As travel by car increased and the East-West Tollway construction expanded, the CA&E passenger service declined after World War II. Warrenville residents protested the CA&E proposed closing, but after years of threatening service stoppage, on July 3, 1957, at noon, the train no longer made its way through Warrenville. Commuters who had ridden the train to work that day were left without a ride home. The rails continued to be used for freight until 1959. In 1962 the rails were removed making way for the Illinois Prairie Path that marks the trails of the long forgotten CA&E.
After service ended, the CA&E depot was used by Robert and Dorothy Kelly, first as Dot’s Bargain Shop and then as the Dunk-It Coffee Shop. After the City government was established in 1967, the old train depot was converted into the Warrenville City Hall until a new City Hall was constructed across the street and the old building was taken down.

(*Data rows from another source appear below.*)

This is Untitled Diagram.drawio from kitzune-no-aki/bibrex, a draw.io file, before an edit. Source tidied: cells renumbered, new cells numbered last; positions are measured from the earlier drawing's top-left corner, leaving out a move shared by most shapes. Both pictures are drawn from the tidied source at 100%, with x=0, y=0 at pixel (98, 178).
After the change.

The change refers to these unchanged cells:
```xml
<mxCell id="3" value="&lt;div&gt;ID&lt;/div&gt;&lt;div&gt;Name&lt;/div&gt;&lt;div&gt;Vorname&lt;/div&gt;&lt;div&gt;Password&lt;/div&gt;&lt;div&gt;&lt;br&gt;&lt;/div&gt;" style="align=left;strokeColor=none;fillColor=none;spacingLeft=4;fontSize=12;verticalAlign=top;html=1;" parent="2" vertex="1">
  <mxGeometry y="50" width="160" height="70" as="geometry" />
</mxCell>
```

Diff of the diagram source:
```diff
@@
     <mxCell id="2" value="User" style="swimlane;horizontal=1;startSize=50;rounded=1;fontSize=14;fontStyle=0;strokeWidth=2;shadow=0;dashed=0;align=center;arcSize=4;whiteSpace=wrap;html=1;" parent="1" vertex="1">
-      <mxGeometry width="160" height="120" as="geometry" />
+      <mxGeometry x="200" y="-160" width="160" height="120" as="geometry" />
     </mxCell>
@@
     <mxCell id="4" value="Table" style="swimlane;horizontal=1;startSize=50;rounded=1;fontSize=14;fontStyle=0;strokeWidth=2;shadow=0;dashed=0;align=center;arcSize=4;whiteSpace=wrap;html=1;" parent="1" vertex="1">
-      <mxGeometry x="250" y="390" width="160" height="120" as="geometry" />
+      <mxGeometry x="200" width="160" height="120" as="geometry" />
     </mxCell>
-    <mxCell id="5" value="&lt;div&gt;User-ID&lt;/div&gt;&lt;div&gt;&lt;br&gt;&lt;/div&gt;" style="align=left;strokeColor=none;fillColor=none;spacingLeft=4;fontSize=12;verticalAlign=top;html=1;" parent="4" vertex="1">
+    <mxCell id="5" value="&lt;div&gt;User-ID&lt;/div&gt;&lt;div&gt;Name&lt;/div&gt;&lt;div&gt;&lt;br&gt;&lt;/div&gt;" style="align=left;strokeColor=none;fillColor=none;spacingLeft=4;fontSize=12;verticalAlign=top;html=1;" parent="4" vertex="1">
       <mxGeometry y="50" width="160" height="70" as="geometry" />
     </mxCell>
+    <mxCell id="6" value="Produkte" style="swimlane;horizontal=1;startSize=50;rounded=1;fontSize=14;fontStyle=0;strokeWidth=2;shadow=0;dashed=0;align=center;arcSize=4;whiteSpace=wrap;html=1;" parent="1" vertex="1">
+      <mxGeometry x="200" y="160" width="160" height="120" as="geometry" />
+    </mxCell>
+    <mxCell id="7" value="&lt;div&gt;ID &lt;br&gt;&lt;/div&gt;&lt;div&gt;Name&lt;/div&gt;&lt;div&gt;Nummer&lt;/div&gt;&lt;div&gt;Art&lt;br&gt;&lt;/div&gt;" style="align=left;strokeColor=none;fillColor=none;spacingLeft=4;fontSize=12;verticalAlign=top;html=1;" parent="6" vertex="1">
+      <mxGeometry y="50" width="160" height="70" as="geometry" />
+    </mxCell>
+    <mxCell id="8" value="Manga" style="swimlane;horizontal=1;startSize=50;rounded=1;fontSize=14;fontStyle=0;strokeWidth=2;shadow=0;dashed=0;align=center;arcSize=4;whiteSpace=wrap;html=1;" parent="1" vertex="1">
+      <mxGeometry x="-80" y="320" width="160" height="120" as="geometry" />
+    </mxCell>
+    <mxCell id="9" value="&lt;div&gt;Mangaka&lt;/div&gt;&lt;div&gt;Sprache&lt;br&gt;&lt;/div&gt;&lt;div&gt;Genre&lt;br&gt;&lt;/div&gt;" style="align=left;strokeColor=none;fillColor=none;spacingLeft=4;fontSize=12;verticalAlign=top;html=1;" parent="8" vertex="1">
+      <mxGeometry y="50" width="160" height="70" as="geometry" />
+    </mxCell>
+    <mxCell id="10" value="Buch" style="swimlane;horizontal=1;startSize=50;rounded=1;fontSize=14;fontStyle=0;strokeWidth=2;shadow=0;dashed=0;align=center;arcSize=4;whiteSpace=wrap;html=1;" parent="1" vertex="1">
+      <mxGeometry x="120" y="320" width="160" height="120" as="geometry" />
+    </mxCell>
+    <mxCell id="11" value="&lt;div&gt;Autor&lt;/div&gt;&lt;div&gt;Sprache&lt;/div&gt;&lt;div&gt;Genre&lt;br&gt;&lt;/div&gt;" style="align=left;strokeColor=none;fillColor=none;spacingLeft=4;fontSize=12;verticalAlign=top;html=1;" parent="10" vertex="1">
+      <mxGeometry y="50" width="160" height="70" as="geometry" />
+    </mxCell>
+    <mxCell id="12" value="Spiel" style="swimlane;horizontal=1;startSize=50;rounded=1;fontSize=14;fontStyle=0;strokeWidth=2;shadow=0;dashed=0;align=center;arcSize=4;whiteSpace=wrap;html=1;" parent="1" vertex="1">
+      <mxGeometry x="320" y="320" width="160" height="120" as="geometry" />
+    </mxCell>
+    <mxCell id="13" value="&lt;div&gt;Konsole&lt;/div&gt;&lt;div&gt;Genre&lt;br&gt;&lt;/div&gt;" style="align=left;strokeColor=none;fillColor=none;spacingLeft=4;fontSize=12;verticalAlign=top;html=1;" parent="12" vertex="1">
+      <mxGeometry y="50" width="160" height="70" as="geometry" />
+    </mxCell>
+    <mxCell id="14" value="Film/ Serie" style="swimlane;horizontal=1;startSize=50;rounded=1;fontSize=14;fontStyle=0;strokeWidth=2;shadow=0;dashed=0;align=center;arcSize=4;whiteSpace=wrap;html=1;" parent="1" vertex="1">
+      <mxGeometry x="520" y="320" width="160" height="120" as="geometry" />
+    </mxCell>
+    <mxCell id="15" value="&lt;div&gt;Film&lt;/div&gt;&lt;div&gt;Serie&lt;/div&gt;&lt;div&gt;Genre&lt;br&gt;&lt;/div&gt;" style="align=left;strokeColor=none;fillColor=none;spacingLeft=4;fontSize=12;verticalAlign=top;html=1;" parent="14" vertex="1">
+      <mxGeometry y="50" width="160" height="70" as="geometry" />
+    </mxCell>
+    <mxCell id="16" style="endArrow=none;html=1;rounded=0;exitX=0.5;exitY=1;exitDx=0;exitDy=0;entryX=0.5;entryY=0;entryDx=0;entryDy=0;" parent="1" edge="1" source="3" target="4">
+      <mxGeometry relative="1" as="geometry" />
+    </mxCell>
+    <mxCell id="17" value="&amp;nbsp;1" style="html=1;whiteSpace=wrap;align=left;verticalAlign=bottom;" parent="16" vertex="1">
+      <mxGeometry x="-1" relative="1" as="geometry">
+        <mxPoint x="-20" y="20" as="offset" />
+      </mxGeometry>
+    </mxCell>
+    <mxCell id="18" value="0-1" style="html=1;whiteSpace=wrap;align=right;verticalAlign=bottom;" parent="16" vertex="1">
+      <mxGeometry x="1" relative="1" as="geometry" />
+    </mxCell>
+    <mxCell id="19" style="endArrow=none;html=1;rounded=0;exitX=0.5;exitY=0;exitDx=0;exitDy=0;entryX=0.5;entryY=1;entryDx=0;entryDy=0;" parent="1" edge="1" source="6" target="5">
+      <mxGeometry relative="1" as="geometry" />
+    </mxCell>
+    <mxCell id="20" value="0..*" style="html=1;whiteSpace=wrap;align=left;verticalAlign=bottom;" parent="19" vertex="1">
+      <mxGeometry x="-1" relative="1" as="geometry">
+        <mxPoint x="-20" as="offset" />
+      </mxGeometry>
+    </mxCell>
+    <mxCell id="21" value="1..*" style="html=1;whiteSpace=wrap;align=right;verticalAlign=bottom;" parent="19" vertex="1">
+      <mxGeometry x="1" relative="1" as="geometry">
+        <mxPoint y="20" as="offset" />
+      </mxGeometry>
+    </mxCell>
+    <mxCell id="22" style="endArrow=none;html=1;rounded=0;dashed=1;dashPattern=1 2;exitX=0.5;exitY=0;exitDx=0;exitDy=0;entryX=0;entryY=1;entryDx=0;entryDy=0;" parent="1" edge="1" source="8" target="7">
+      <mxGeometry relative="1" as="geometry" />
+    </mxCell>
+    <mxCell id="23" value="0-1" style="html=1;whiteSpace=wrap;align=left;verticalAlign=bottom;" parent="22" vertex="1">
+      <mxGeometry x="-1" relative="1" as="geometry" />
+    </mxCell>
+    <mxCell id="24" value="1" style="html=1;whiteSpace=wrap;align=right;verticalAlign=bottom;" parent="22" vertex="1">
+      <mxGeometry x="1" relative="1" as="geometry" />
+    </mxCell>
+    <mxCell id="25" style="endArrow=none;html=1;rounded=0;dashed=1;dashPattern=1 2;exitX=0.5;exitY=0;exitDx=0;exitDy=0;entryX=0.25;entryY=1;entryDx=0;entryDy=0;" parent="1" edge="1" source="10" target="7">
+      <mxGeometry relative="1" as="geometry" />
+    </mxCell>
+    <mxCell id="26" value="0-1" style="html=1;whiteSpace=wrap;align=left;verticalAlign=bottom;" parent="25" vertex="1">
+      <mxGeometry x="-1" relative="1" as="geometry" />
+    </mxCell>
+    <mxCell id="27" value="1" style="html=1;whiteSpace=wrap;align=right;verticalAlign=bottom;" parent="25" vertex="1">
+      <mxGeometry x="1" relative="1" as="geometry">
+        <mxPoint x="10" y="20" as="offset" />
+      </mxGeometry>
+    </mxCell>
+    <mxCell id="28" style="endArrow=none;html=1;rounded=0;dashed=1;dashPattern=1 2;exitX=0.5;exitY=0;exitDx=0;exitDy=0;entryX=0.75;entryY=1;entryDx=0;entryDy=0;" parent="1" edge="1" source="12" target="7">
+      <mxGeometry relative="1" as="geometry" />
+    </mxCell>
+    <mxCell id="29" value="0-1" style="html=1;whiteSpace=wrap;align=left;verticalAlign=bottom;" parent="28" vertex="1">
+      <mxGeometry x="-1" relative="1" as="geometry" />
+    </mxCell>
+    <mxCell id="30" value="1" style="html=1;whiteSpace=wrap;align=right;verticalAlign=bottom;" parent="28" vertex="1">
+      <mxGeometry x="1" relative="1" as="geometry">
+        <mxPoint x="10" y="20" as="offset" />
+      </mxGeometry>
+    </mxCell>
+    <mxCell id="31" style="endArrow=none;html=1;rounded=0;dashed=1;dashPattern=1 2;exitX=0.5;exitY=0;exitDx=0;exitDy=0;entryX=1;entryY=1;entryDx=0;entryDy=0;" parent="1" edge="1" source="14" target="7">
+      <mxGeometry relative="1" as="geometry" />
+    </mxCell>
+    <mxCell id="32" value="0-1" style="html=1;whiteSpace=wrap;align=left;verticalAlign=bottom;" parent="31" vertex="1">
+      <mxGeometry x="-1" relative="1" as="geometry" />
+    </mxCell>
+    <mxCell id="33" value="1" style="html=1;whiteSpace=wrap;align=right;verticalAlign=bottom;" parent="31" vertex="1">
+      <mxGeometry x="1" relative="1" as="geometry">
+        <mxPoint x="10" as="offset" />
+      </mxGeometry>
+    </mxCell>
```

To learn more about the CA&E in Warrenville stop by the Warrenville Historical Museum & Art Gallery during our open gallery hours Sundays from 1:00-4:00p.m. We are located at 3S530 Second Street. For more information see our website http://www.warrenvillehistorical.org. As your city museum, we are here to serve you. Please contact us with any questions, suggestions or comments at (630) 393-4215 or email us at email@example.com. To keep up to date with all the exciting things we have going on you can also follow us on Facebook and Twitter.